When a client requests to read the contents of a particular znode, the read takes place at the server that the client is connected to. Client sends a read request to the node with the znode path and the node returns the requested znode. Consequently, since only one server from the ensemble is involved, reads are quick and scalable. Concurrent reads are done as each client is attached to different server and all clients can read from the servers simultaneously. Although having concurrent reads leads to eventual consistency as master is not involved. There can be cases where client may have an outdated view, which gets updated with a little delay.

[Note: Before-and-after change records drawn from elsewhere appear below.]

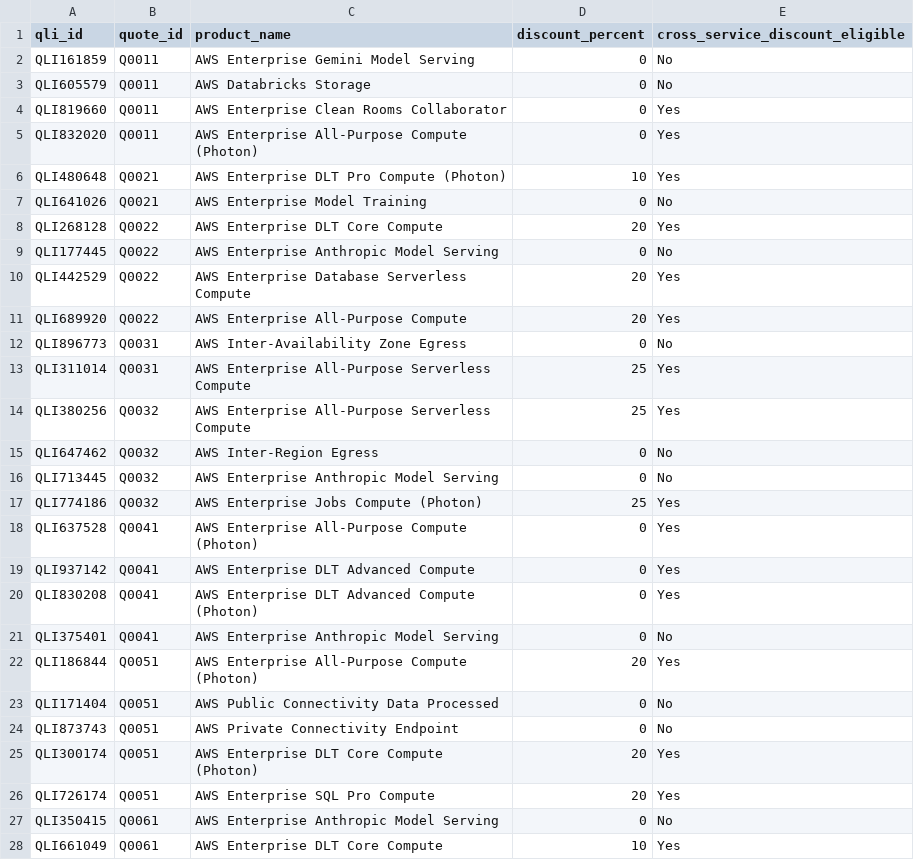
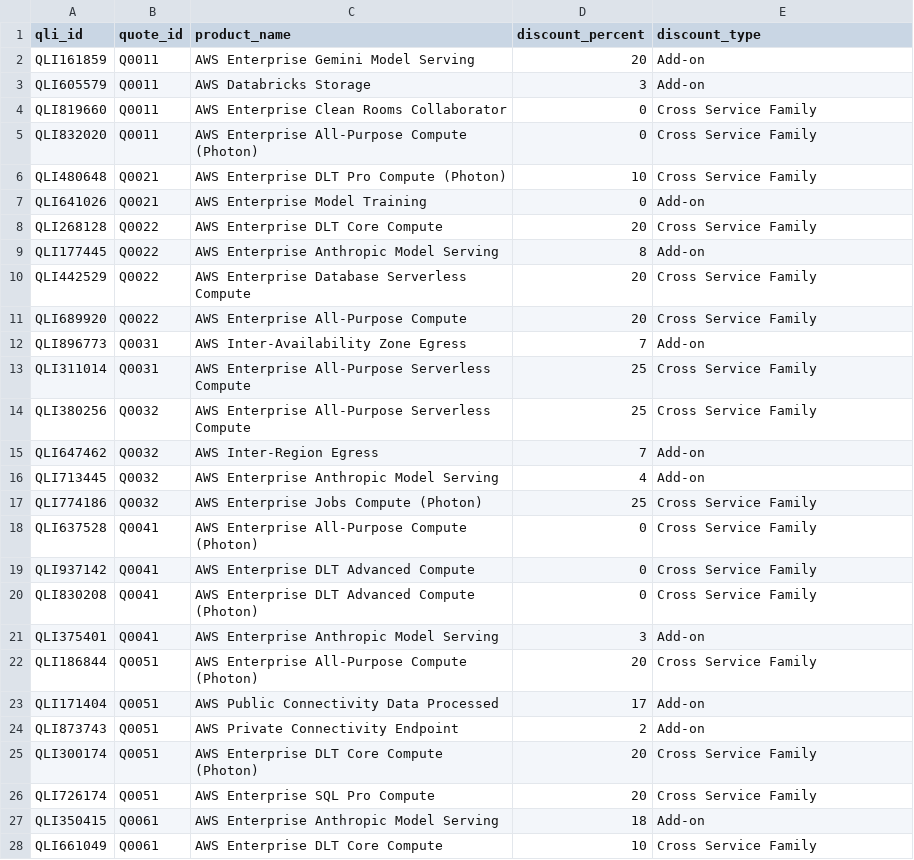
Before and after one commit to BrandenNeubig/AI-Deal-Desk-RevOps-POC, a CSV file: data/quote_line_items.csv, drawn as a sheet; only a part is shown; the diff covers the shown part only.

```diff
--- a/data/quote_line_items.csv
+++ b/data/quote_line_items.csv
@@ -1,28 +1,28 @@
-qli_id,quote_id,product_name,discount_percent,cross_service_discount_eligible
-QLI161859,Q0011,AWS Enterprise Gemini Model Serving,0,No
-QLI605579,Q0011,AWS Databricks Storage,0,No
-QLI819660,Q0011,AWS Enterprise Clean Rooms Collaborator,0,Yes
-QLI832020,Q0011,AWS Enterprise All-Purpose Compute (Photon),0,Yes
-QLI480648,Q0021,AWS Enterprise DLT Pro Compute (Photon),10,Yes
-QLI641026,Q0021,AWS Enterprise Model Training,0,No
-QLI268128,Q0022,AWS Enterprise DLT Core Compute,20,Yes
-QLI177445,Q0022,AWS Enterprise Anthropic Model Serving,0,No
-QLI442529,Q0022,AWS Enterprise Database Serverless Compute,20,Yes
-QLI689920,Q0022,AWS Enterprise All-Purpose Compute,20,Yes
-QLI896773,Q0031,AWS Inter-Availability Zone Egress,0,No
-QLI311014,Q0031,AWS Enterprise All-Purpose Serverless Compute,25,Yes
-QLI380256,Q0032,AWS Enterprise All-Purpose Serverless Compute,25,Yes
-QLI647462,Q0032,AWS Inter-Region Egress,0,No
-QLI713445,Q0032,AWS Enterprise Anthropic Model Serving,0,No
-QLI774186,Q0032,AWS Enterprise Jobs Compute (Photon),25,Yes
-QLI637528,Q0041,AWS Enterprise All-Purpose Compute (Photon),0,Yes
-QLI937142,Q0041,AWS Enterprise DLT Advanced Compute,0,Yes
-QLI830208,Q0041,AWS Enterprise DLT Advanced Compute (Photon),0,Yes
-QLI375401,Q0041,AWS Enterprise Anthropic Model Serving,0,No
-QLI186844,Q0051,AWS Enterprise All-Purpose Compute (Photon),20,Yes
-QLI171404,Q0051,AWS Public Connectivity Data Processed,0,No
-QLI873743,Q0051,AWS Private Connectivity Endpoint,0,No
-QLI300174,Q0051,AWS Enterprise DLT Core Compute (Photon),20,Yes
-QLI726174,Q0051,AWS Enterprise SQL Pro Compute,20,Yes
-QLI350415,Q0061,AWS Enterprise Anthropic Model Serving,0,No
-QLI661049,Q0061,AWS Enterprise DLT Core Compute,10,Yes
+qli_id,quote_id,product_name,discount_percent,discount_type
+QLI161859,Q0011,AWS Enterprise Gemini Model Serving,20,Add-on
+QLI605579,Q0011,AWS Databricks Storage,3,Add-on
+QLI819660,Q0011,AWS Enterprise Clean Rooms Collaborator,0,Cross Service Family
+QLI832020,Q0011,AWS Enterprise All-Purpose Compute (Photon),0,Cross Service Family
+QLI480648,Q0021,AWS Enterprise DLT Pro Compute (Photon),10,Cross Service Family
+QLI641026,Q0021,AWS Enterprise Model Training,0,Add-on
+QLI268128,Q0022,AWS Enterprise DLT Core Compute,20,Cross Service Family
+QLI177445,Q0022,AWS Enterprise Anthropic Model Serving,8,Add-on
+QLI442529,Q0022,AWS Enterprise Database Serverless Compute,20,Cross Service Family
+QLI689920,Q0022,AWS Enterprise All-Purpose Compute,20,Cross Service Family
+QLI896773,Q0031,AWS Inter-Availability Zone Egress,7,Add-on
+QLI311014,Q0031,AWS Enterprise All-Purpose Serverless Compute,25,Cross Service Family
+QLI380256,Q0032,AWS Enterprise All-Purpose Serverless Compute,25,Cross Service Family
+QLI647462,Q0032,AWS Inter-Region Egress,7,Add-on
+QLI713445,Q0032,AWS Enterprise Anthropic Model Serving,4,Add-on
+QLI774186,Q0032,AWS Enterprise Jobs Compute (Photon),25,Cross Service Family
+QLI637528,Q0041,AWS Enterprise All-Purpose Compute (Photon),0,Cross Service Family
+QLI937142,Q0041,AWS Enterprise DLT Advanced Compute,0,Cross Service Family
+QLI830208,Q0041,AWS Enterprise DLT Advanced Compute (Photon),0,Cross Service Family
+QLI375401,Q0041,AWS Enterprise Anthropic Model Serving,3,Add-on
+QLI186844,Q0051,AWS Enterprise All-Purpose Compute (Photon),20,Cross Service Family
+QLI171404,Q0051,AWS Public Connectivity Data Processed,17,Add-on
+QLI873743,Q0051,AWS Private Connectivity Endpoint,2,Add-on
+QLI300174,Q0051,AWS Enterprise DLT Core Compute (Photon),20,Cross Service Family
+QLI726174,Q0051,AWS Enterprise SQL Pro Compute,20,Cross Service Family
+QLI350415,Q0061,AWS Enterprise Anthropic Model Serving,18,Add-on
+QLI661049,Q0061,AWS Enterprise DLT Core Compute,10,Cross Service Family
```
Also changed, not shown: 109 edited cells elsewhere in this file, data/accounts.csv, data/products.csv, 7 other files.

All the writes in Zookeeper go through the Master node, thus it is guaranteed that all writes will be sequential. If a client wants to store data in the ZooKeeper ensemble, it sends the znode path and the data to the server. However, for writes to be completed successfully, a strict majority of the nodes of the ZooKeeper ensemble are required to be available. When the ZooKeeper service is brought up, one node from the ensemble is elected as the leader. When a client issues a write request, the connected server passes on the request to the leader. This leader then issues the same write request to all the nodes of the ensemble. If a strict majority of the nodes (also known as a quorum) respond successfully to this write request, the write request is considered to have succeeded. A successful return code is then returned to the client who initiated the write request. If a quorum of nodes are not available in an ensemble, the ZooKeeper service is nonfunctional.

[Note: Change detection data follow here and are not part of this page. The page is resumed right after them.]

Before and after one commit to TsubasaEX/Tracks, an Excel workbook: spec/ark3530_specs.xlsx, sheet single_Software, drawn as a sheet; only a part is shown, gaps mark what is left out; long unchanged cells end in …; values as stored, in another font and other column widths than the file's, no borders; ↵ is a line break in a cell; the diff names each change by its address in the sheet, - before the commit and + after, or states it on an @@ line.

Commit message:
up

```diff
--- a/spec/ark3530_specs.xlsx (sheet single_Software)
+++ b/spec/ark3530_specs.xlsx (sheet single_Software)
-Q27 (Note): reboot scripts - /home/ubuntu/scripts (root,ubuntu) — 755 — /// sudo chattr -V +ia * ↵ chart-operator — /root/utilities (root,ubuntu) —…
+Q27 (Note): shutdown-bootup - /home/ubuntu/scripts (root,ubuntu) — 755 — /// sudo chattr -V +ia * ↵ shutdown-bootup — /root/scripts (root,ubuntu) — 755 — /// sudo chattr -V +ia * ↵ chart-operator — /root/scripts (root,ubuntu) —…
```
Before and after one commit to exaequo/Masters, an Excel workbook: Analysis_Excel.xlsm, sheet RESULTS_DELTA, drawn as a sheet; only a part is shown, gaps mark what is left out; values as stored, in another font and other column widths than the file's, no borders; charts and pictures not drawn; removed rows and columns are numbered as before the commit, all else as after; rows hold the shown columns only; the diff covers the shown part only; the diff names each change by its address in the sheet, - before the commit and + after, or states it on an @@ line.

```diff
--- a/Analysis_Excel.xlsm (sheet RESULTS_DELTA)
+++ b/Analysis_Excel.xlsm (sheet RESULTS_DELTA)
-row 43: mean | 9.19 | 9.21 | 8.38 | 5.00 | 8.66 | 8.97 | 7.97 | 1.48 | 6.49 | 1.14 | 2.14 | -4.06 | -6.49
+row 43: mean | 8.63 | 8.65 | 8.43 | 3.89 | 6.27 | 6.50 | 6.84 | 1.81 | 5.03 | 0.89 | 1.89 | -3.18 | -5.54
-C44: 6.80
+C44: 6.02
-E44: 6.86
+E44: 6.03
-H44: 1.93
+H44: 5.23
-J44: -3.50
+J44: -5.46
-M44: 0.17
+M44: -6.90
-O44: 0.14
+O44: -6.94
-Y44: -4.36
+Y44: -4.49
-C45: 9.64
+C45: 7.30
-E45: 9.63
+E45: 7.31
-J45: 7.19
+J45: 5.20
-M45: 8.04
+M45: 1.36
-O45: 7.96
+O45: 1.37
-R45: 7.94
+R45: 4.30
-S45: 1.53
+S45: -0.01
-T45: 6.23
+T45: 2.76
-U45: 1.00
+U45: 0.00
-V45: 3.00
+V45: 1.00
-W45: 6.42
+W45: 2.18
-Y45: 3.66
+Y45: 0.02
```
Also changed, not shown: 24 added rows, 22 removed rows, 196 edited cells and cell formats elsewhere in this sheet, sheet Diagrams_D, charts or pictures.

In zookeeper, concurrent writes cannot be made. Linear writes guarantee can be problematic if Zookeeper is used for write dominant workload. Zookeeper is ideally used for coordinating message exchanges between clients, which involves less writes and more reads.
A quorum is represented by a strict majority of nodes in a ZooKeeper ensemble.
Reads are always read from the ZooKeeper server connected to the client, so their performance doesn't change as the number of servers in the ensemble changes. However, writes are successful only when written to a quorum of nodes. This means that the write performance decreases as the number of nodes in the ensemble increases since writes have to be written to and coordinated among more servers.
The beauty of ZooKeeper is that it is up to you how many servers you want to run. If you would like to run one server, that's fine from ZooKeeper's perspective; you just won't have a highly reliable or available system. A three-node ZooKeeper ensemble will support one failure without loss of service, which is probably fine for most users and arguably the most common deployment topology. However, to be safe, use five nodes in your ensemble. A five-node ensemble allows you to take one server out for maintenance or rolling upgrade and still be able to withstand a second unexpected failure without interruption of service.
In short three, five, or seven is the most typical number of nodes in a ZooKeeper ensemble. Keep in mind that the size of your ZooKeeper ensemble has little to do with the size of the nodes in your distributed system. The nodes in your distributed system would be clients to the ZooKeeper ensemble, and each ZooKeeper server can handle a large number of clients scalably.
NOTE: Because a quorum of servers is necessary for progress, ZooKeeper cannot make progress in the case that enough servers have permanently failed that no quorum can be formed. It is OK if servers are brought down and eventually boot up again, but for progress to be made, a quorum must eventually boot up.